__Required work__.
The answer must be every line of the records below that contains the word "Listitem".

Start of Data in this exercise

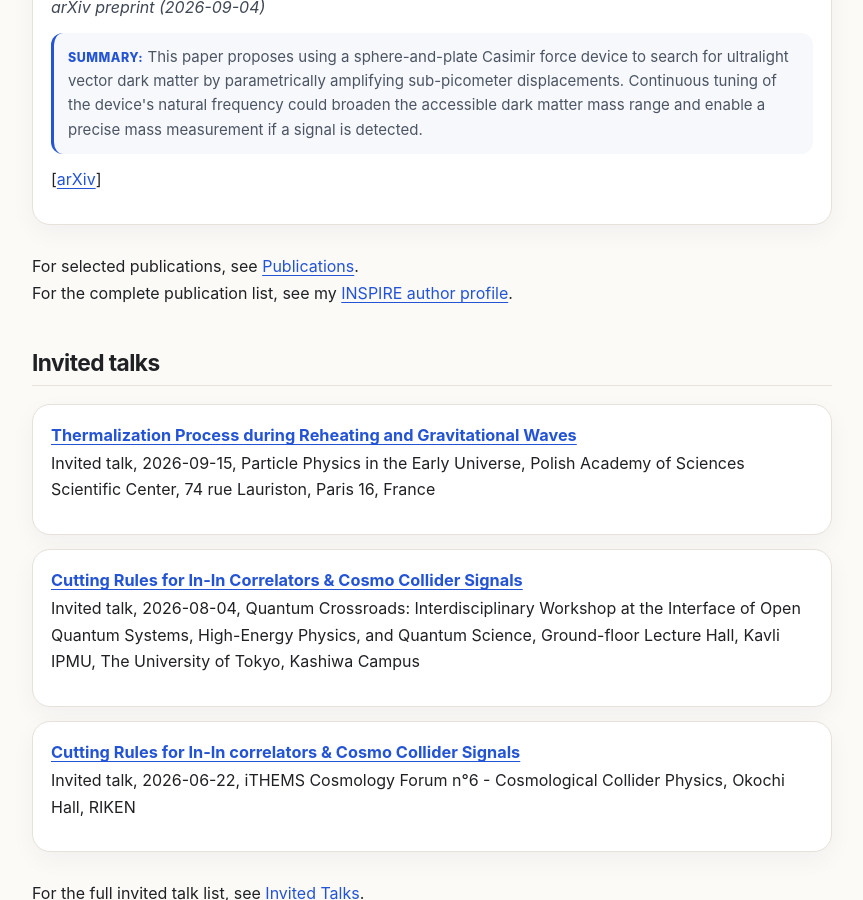
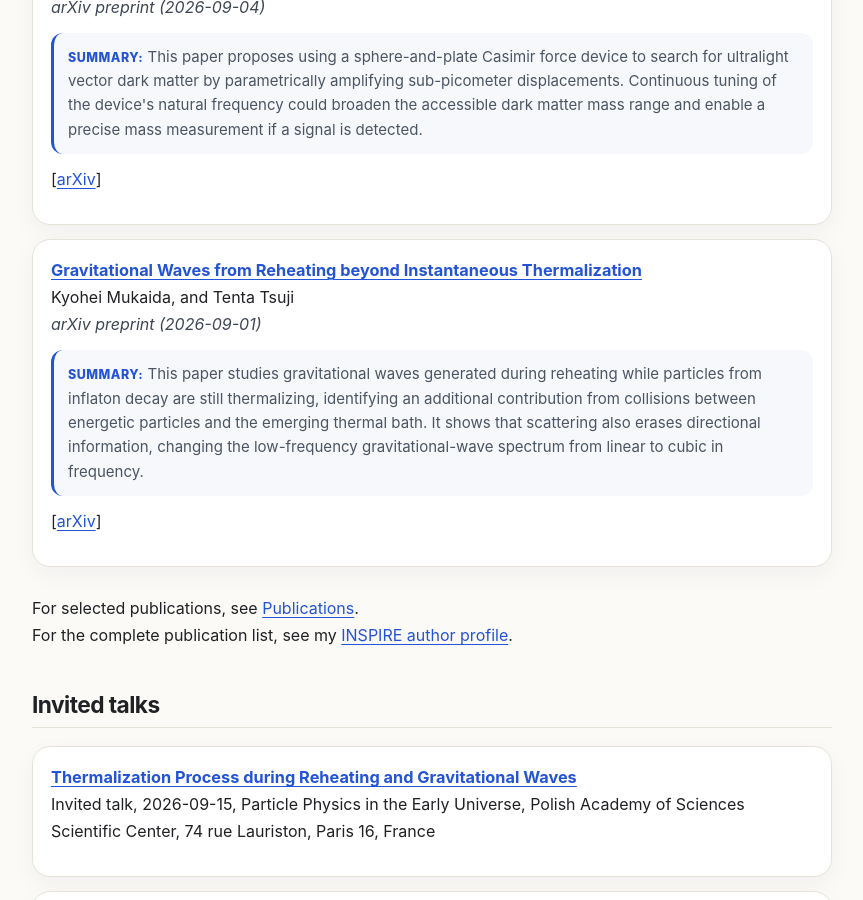
Before and after one commit to kyoheimukaida/kyoheimukaida.github.io, a Jekyll site: the page built from index.md, in a window 1280 px wide and 900 px high, scrolled down 1322 px. Shown: the whole window, without its empty margins (142-1005 px from the left). Built offline with Jekyll 4.4.1, drawn with Linux system fonts in a browser that asks for light colours.

Commit message:
Update paper summaries

```diff
--- a/_data/paper_summaries.json
+++ b/_data/paper_summaries.json
@@ -1,4 +1,9 @@
 {
+  "2609.01480": {
+    "summary_en": "This paper studies gravitational waves generated during reheating while particles from inflaton decay are still thermalizing, identifying an additional contribution from collisions between energetic particles and the emerging thermal bath. It shows that scattering also erases directional information, changing the low-frequency gravitational-wave spectrum from linear to cubic in frequency.",
+    "source": "arXiv abstract",
+    "checked": false
+  },
   "2609.07467": {
     "summary_en": "This paper follows baryon number through the electroweak crossover using a Boltzmann equation that accounts for the changing Higgs expectation value and sphaleron rate, including higher-order corrections. It determines precise conversion factors relating the final baryon asymmetry to baryon-minus-lepton number and to lepton flavor asymmetries, including the case of vanishing total baryon-minus-lepton number.",
     "source": "arXiv abstract",
--- a/index.md
+++ b/index.md
@@ -65,6 +65,12 @@ title: Home
   *arXiv preprint (2026-09-04)*
   <p class="paper-summary"><strong class="summary-label">Summary:</strong> This paper proposes using a sphere-and-plate Casimir force device to search for ultralight vector dark matter by parametrically amplifying sub-picometer displacements. Continuous tuning of the device&#x27;s natural frequency could broaden the accessible dark matter mass range and enable a precise mass measurement if a signal is detected.</p>
   [[arXiv](https://arxiv.org/abs/2609.05621)]
+
+- **[Gravitational Waves from Reheating beyond Instantaneous Thermalization](https://arxiv.org/abs/2609.01480)**
+  Kyohei Mukaida, and Tenta Tsuji
+  *arXiv preprint (2026-09-01)*
+  <p class="paper-summary"><strong class="summary-label">Summary:</strong> This paper studies gravitational waves generated during reheating while particles from inflaton decay are still thermalizing, identifying an additional contribution from collisions between energetic particles and the emerging thermal bath. It shows that scattering also erases directional information, changing the low-frequency gravitational-wave spectrum from linear to cubic in frequency.</p>
+  [[arXiv](https://arxiv.org/abs/2609.01480)]
 <!-- recent-papers:end -->
 
 </div>
```
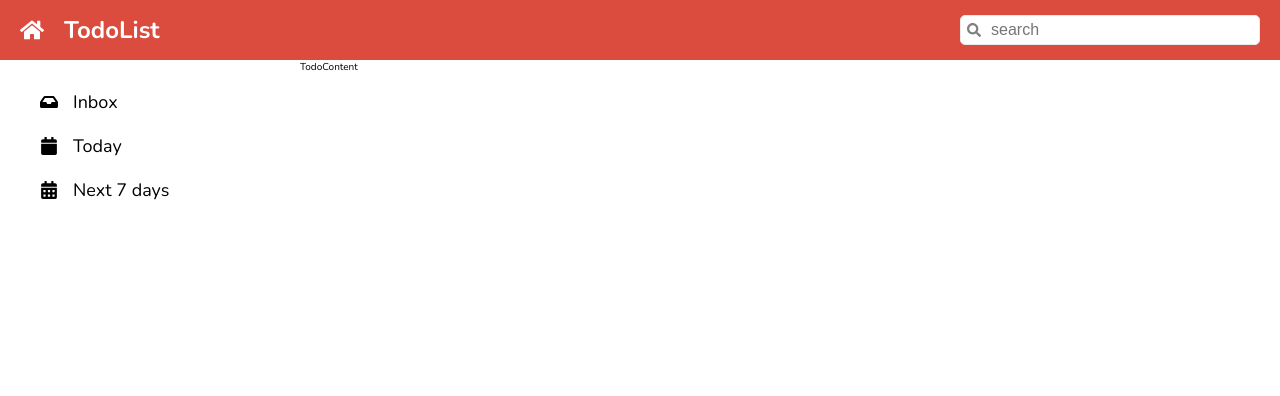
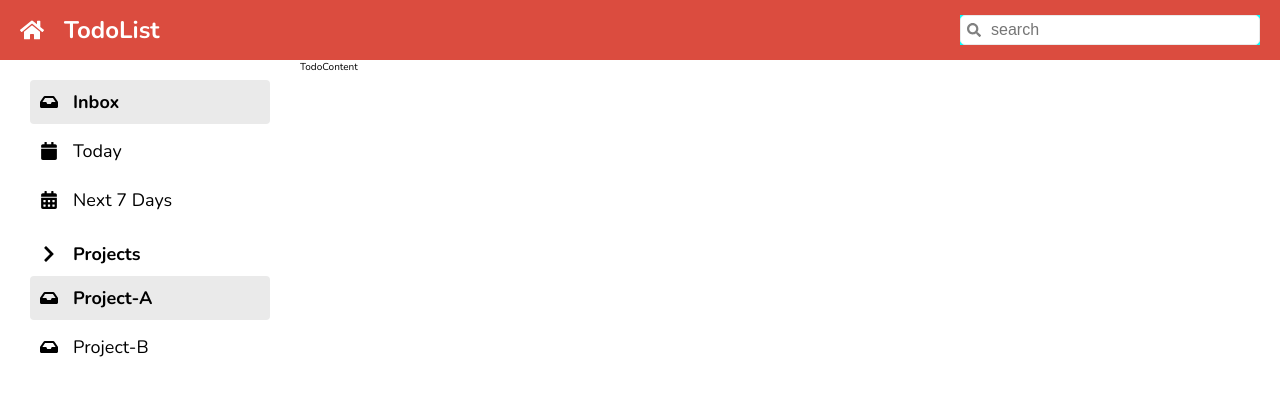
Before and after one commit to jimalike/cc15-todolist-jimmy, a React (Create React App) app: page / in a window 1280 px wide. Shown: the top 396 px of the page. Built offline with nearby package versions, Linux system fonts and the light colour scheme.

Commit message:
UI:Accordtion

```diff
--- a/src/app/App.jsx
+++ b/src/app/App.jsx
@@ -2,6 +2,7 @@
 import './App.scss';
 import { FaHome, FaInbox, FaCalendar, FaChevronDown,FaCalendarAlt } from "react-icons/fa";
 import Header from '../component/Header'
+import Listitem from '../component/Listitem';
 
 function App() {
   return (
@@ -13,23 +14,26 @@ function App() {
         <aside className='sidebar'>
           <section className='sidebar__category'>
             <ul className='list'>
-              <li className='list__item'>
-                  <FaInbox />
-                <p className='list__item__text'>Inbox</p>
-              </li>
+              <Listitem text="Inbox" icon={<FaInbox/>} active={true}/>
+              <Listitem text="Today" icon={<FaCalendar/>} active={false}/>
+              <Listitem text="Next 7 Days" icon={<FaCalendarAlt/>} active={false}/>
             </ul>
-            <ul className='list'>
-              <li className='list__item'>
-                  <FaCalendar />
-                <p className='list__item__text'>Today</p>
-              </li>
+          </section>
+          <section className='sidebar__category'>
+            <div className = 'accordion'>
+              {/* toogle */}
+              <div className='accordion__toogle'>
+                <li className='accordion__item'>
+                  <FaChevronDown className='accordion__item__icon accordion__item__active'/>
+                  <p className='accordion__item__text'>Projects</p>
+                </li>
+              </div>
+              {/* Lists */}
+          <ul className='list'>
+              <Listitem text="Project-A" icon={<FaInbox/>} active={true}/>
+              <Listitem text="Project-B" icon={<FaInbox/>} active={false}/>
             </ul>
-            <ul className='list'>
-              <li className='list__item'>
-                  <FaCalendarAlt />
-                <p className='list__item__text'>Next 7 days</p>
-              </li>
-            </ul>
+            </div>
           </section>
         </aside>
       </div>
--- a/src/app/App.scss
+++ b/src/app/App.scss
@@ -55,9 +55,6 @@
     flex-direction: column;
     gap: 5px;
 
-    &:hover {
-        background-color: $grey-light;
-    }
 
     // Element
     &__item {
@@ -69,8 +66,47 @@
         border-radius: 4px;
         cursor: pointer;
 
+        &:hover {
+            background-color: $grey-light;
+        }
+
         &__text {
             font-weight: 400;
         }
     }
 }
+
+
+//  SCSS : mixins and extend concept
+.accordion {
+
+
+    &__toggle {}
+
+    &__item {
+        align-items: center;
+        display: flex;
+        gap: 15px;
+        font-size: 1.8rem;
+        padding: 10px;
+        border-radius: 4px;
+        cursor: pointer;
+        font-weight: 700;
+
+        // MODIFIER
+        &__icon {
+            cursor: pointer;
+
+        }
+
+        &__active {
+
+            transform: rotate(-90deg);
+        }
+
+        &__text {
+            font-weight: inherit;
+        }
+
+    }
+}
--- a/src/component/Header.scss
+++ b/src/component/Header.scss
@@ -28,5 +28,6 @@
 
     &__search {
         min-width: 300px;
+        background-color: aqua;
     }
 }
--- /dev/null
+++ b/src/component/Listitem.jsx
@@ -0,0 +1,18 @@
+import { FaInbox } from 'react-icons/fa';
+import './Listitem.scss'
+
+function Listitem(props) {
+    console.log(props);
+
+    const listClassName = `list__item ${props.active ? 'active' : ''}`
+    return (
+        <li className={listClassName}>
+            {props.icon}
+            <p className="list__item__text">{props.text}</p>
+        </li>
+    );
+
+}
+
+
+export default Listitem;
--- /dev/null
+++ b/src/component/Listitem.scss
@@ -0,0 +1,34 @@
+ @import '../index.scss';
+
+
+// Block
+.list {
+    display: flex;
+    flex-direction: column;
+    gap: 5px;
+
+
+    // Element
+    &__item {
+        align-items: center;
+        display: flex;
+        gap: 15px;
+        font-size: 1.8rem;
+        padding: 10px;
+        border-radius: 4px;
+        cursor: pointer;
+
+        &:hover {
+            background-color: $grey-light;
+        }
+
+        &__text {
+            font-weight: inherit;
+        }
+    }
+}
+
+.active {
+    font-weight: 700;
+    background-color: $grey-light
+}
```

End of Data in this exercise

__Task output__.
+import Listitem from '../component/Listitem';
+              <Listitem text="Inbox" icon={<FaInbox/>} active={true}/>
+              <Listitem text="Today" icon={<FaCalendar/>} active={false}/>
+              <Listitem text="Next 7 Days" icon={<FaCalendarAlt/>} active={false}/>
+              <Listitem text="Project-A" icon={<FaInbox/>} active={true}/>
+              <Listitem text="Project-B" icon={<FaInbox/>} active={false}/>
+++ b/src/component/Listitem.jsx
+import './Listitem.scss'
+function Listitem(props) {
+export default Listitem;
+++ b/src/component/Listitem.scss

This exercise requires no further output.